Itemized modification records
________________________________________

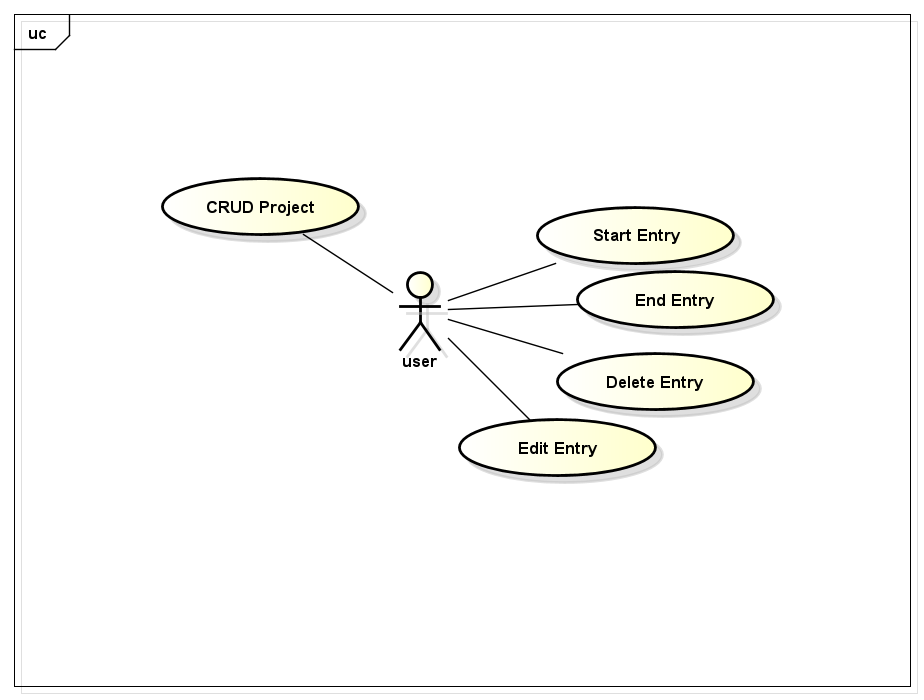
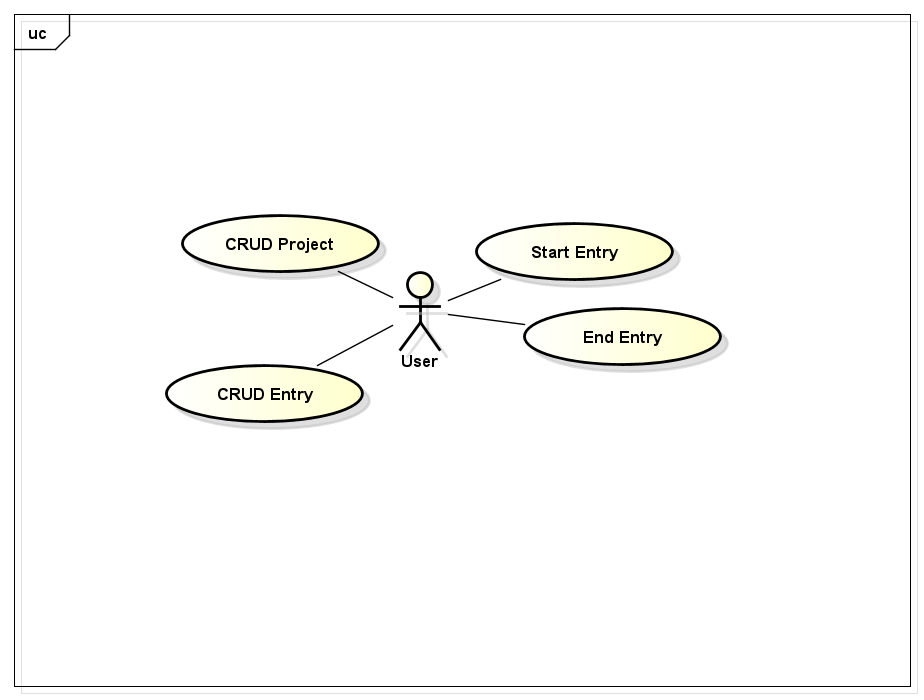
update diagrams and readme

diff --git a/README.md b/README.md
@@ -1,7 +1,7 @@
 # time-management-api
 ### A case study of a personal time management app.
 
-Estudo de caso de um aplicativo de gerenciamento de tempo pessoal.
+this app lets you can manage the time you work on projects by clocking in and out.
 
 ## Goals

________________________________________

▶ _Aim of the exercise_: Copy each line in the entries above where the word "management" shows up.

▶ _Answer section_:
 # time-management-api
 ### A case study of a personal time management app.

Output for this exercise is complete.